In The Passion of Ayn Rand’s Critics, James Valliant claims that “[i]f we are to take the Brandens’ word for it, the O’Connors’ marriage was an empty fraud. For Rand, it was maintained by her fantasy-like projection of O’Connor. For O’Connor, this supposed financial dependence serves to explain what is otherwise inexplicable to the Brandens—O’Connor’s staying by Rand’s side.” [PARC, p. 152.]
On SoloPassion on July 10, 2008, Valliant said that Barbara Branden describes the O’Connors’ marriage as “something of a fraud . . . .”
As Ms. Branden describes it, Mr. Scherk, the O'Connor marriage was something of a fraud from the start -- built as it was on Rand's fantasy-like projection of a hero who embodied her distinctive values, not the reality of O'Connor, if we are to believe her. By the 1940s, it is suggested that the fraud was wearing thin -- Rand was allegedly becoming frustrated with a lack of intellectual communication. Of course, there is evidence which contradicts this portrait of a troubled marriage in the 1940s or a lack of intellectual communication -- as PARC notes. In any case, when did Ms. Branden ever say that the marriage become honest or solid thereafter? She implies that the friction had settled -- but does she ever suggest that the O'Connor marriage "got real"? (As PARC also makes quite clear, the nature of the relationship between the O'Connors carried a element of mystery for the Brandens -- note the title of the chapter.)
Contrary to Valliant, neither of the Brandens describes Rand’s marriage as a “fraud” or anything like it. It is true that the Brandens contend that Rand projected certain qualities on O’Connor that he didn’t possess (and they seem accurate in this conclusion). But this is a far cry from claiming that their marriage was “built . . . on” (much less sustained for fifty years by) Rand’s projection. Both mention the sincere love and affection that existed between the two. Like most marriages, the O’Connors’ marriage had its up and downs. Rand probably wouldn’t have embarked on the affair with Branden if she was completely satisfied with Frank as a husband.

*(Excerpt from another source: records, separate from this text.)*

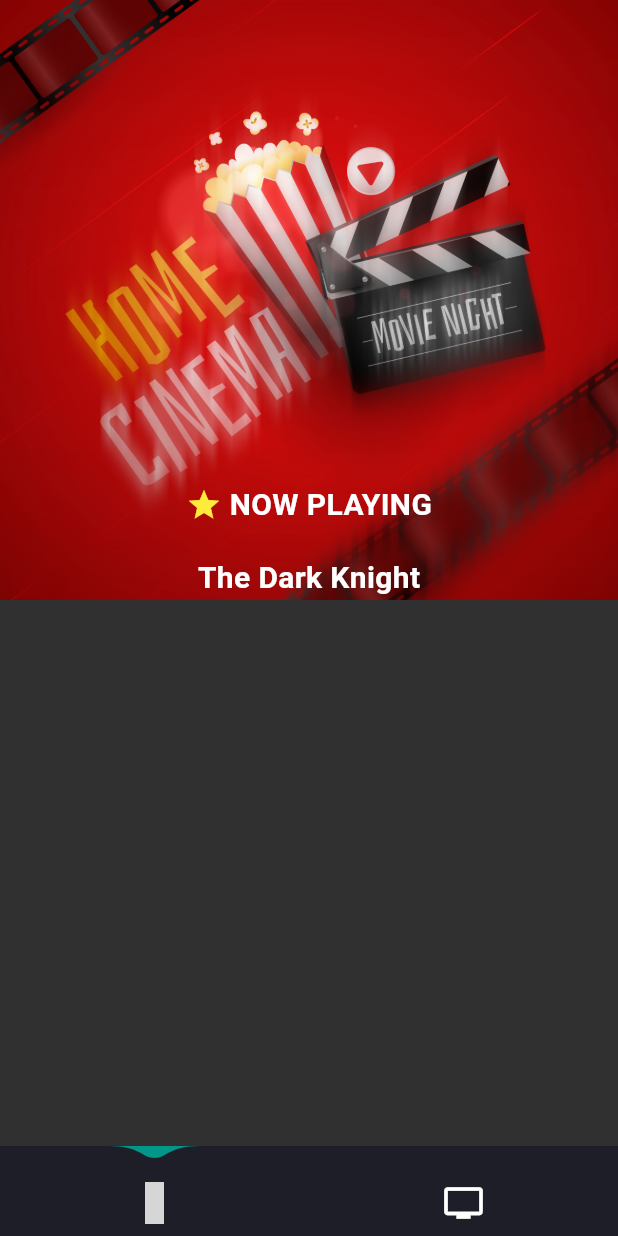
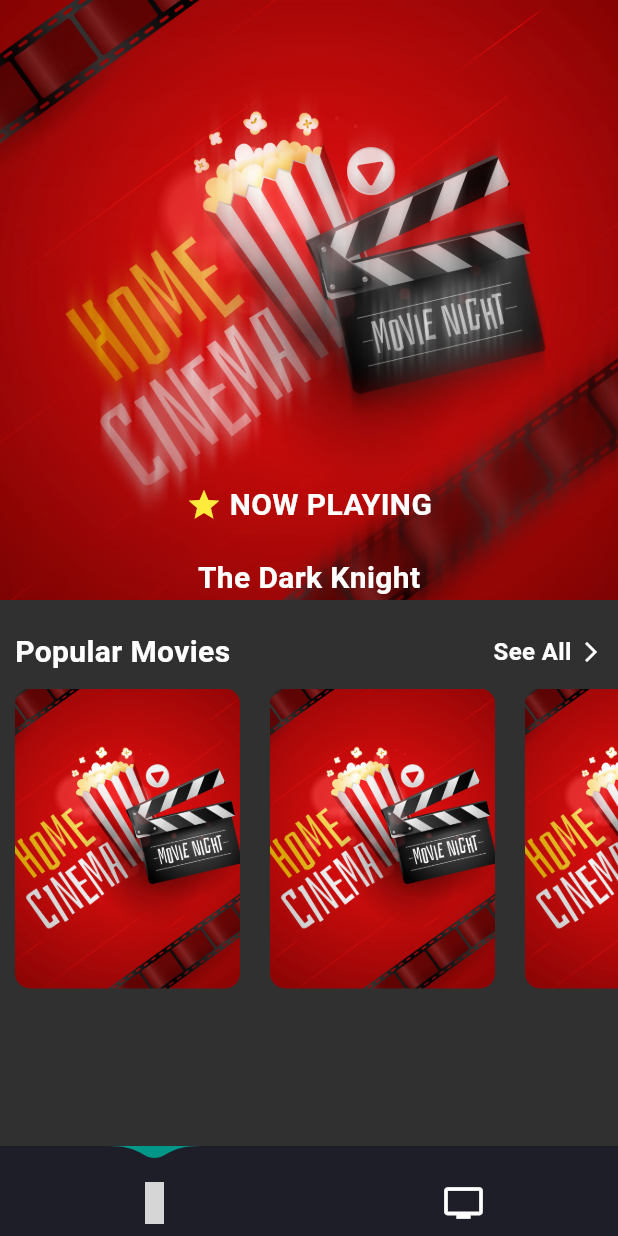
Before and after one commit to Moatasem-Official/Movies_App, a Flutter app: the screen it shows after launch, on a phone screen of 412 x 824 dp. Run offline on Flutter 3.47's test engine with Material 3 defaults, Android fonts, the phone set to English and light mode, and no system bars; drawn by our look-alikes of carousel_slider, water_drop_nav_bar; our stand-ins replace dartz, device_preview, dio, equatable, flutter_svg, freezed_annotation and 3 more; generated files the repository leaves out were written again; grey boxes are pictures that could not be loaded.

Commit message:
Add Movies Home Screen Popular Movies

```diff
--- a/lib/Movies/features/display_different_movies_types/presentation/screens/movies_home_screen.dart
+++ b/lib/Movies/features/display_different_movies_types/presentation/screens/movies_home_screen.dart
@@ -106,6 +106,71 @@
               ),
             ),
           ),
+          SliverToBoxAdapter(child: const SizedBox(height: 20)),
+          SliverToBoxAdapter(
+            child: Padding(
+              padding: const EdgeInsets.only(left: 10, right: 10),
+              child: Row(
+                children: [
+                  Text(
+                    "Popular Movies",
+                    style: TextStyle(
+                      color: Colors.white,
+                      fontSize: 20,
+                      fontWeight: FontWeight.bold,
+                    ),
+                  ),
+                  const Spacer(),
+                  Row(
+                    children: [
+                      Text(
+                        "See All",
+                        style: TextStyle(
+                          color: Colors.white,
+                          fontSize: 16,
+                          fontWeight: FontWeight.bold,
+                        ),
+                      ),
+                      const SizedBox(width: 5),
+                      const Icon(
+                        Icons.arrow_forward_ios,
+                        color: Colors.white,
+                        size: 16,
+                      ),
+                    ],
+                  ),
+                ],
+              ),
+            ),
+          ),
+          SliverToBoxAdapter(child: const SizedBox(height: 10)),
+          SliverToBoxAdapter(
+            child: SizedBox(
+              height: 200,
+              child: ListView.builder(
+                scrollDirection: Axis.horizontal,
+                shrinkWrap: true,
+                physics: const NeverScrollableScrollPhysics(),
+                itemCount: 15,
+                itemBuilder: (context, index) {
+                  return Padding(
+                    padding: const EdgeInsets.only(left: 10, right: 10),
+                    child: Container(
+                      width: 150,
+                      height: 200,
+                      decoration: BoxDecoration(
+                        borderRadius: BorderRadius.circular(10),
+                        image: const DecorationImage(
+                          image: AssetImage("assets/images/1852.jpg"),
+                          fit: BoxFit.cover,
+                        ),
+                      ),
+                    ),
+                  );
+                },
+              ),
+            ),
+          ),
         ],
       ),
     );
```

The Brandens’ claim that Rand became “frustrated with a lack of intellectual communication” in the 1940s to such an extent that Rand considered divorce is highly believable. (And see William Scherk’s excerpt from the Brandens in which he highlights Valliant’s selective quotations.) Contrary to Valliant, there is no evidence that undercuts this. Valliant does not cite a single report of any “intellectual communication” between Rand and O’Connor. Even Valliant concedes, "[w]hether they were always truly happy together, especially in light of Rand's affair, can be questioned . . . ." [PARC, p. 157.] It is not hard to believe that in such an unusual marriage one or both of the parties would consider divorce.
Turning to Valliant’s recent claim that Barbara Branden never describes the O’Connor’s marriage as “becom[ing] honest or solid thereafter [e.g., after the 1940s],” this begs the question of whether Valliant’s description of PAR is correct. In any event, it is rather incredible that Valliant missed this moving description of their marriage post-1968:
Ayn had turned once more to Frank, seeking the special comfort that he alone could give her. He was the one man who had never betrayed her, who had always stood by her, who was her ally and her support through all the triumphs and traumas of her life. It appears that now, at last, she began to truly love the man she had married—or perhaps, to accept the fact that she always had loved him, loved him as he was and as he had been . . . . Without the words to name it, he [Frank] had always accepted and revered her as no one else had ever done, and the personal rejections of a lifetime made his understanding and acceptance more valuable to her than they had ever been before. She clung to him, hating to have him out of her sight . . . . [I]t was the relationship that was the most purely emotional of her life which gave her, in the end, the most satisfaction. [PAR, pp. 364-65.]
As to Valliant’s final contention that “[f]or O’Connor, this supposed financial dependence serves to explain what is otherwise inexplicable to the Brandens—O’Connor’s staying by Rand’s side . . . .,” this is another misrepresentation.
First, only Barbara Branden mentions the possible financial reason Frank had for remaining with Rand. As is typical, Valliant has attributed something to both Brandens which is stated only by one.
Second, Barbara Branden does not say that financial concerns were the reason why O’Connor stayed with Rand for fifty years. Branden says that Frank once told her that he wanted to leave Rand, "'But where would I go? . . . What would I do? . . .'" [PAR, p. 262.] Branden interprets this as, in part at least, a concern for how Frank would support himself after a divorce. [Id.] She does not claim that this was the determining factor in Frank’s remaining with Rand for the entire length of the marriage.
Third, while the Brandens do find a certain “mystery” in Rand’s and O’Connor’s love for each other, it is a stretch to say that they found Frank’s staying with Rand for fifty years “inexplicable.” (See the above quote from Barbara Branden.)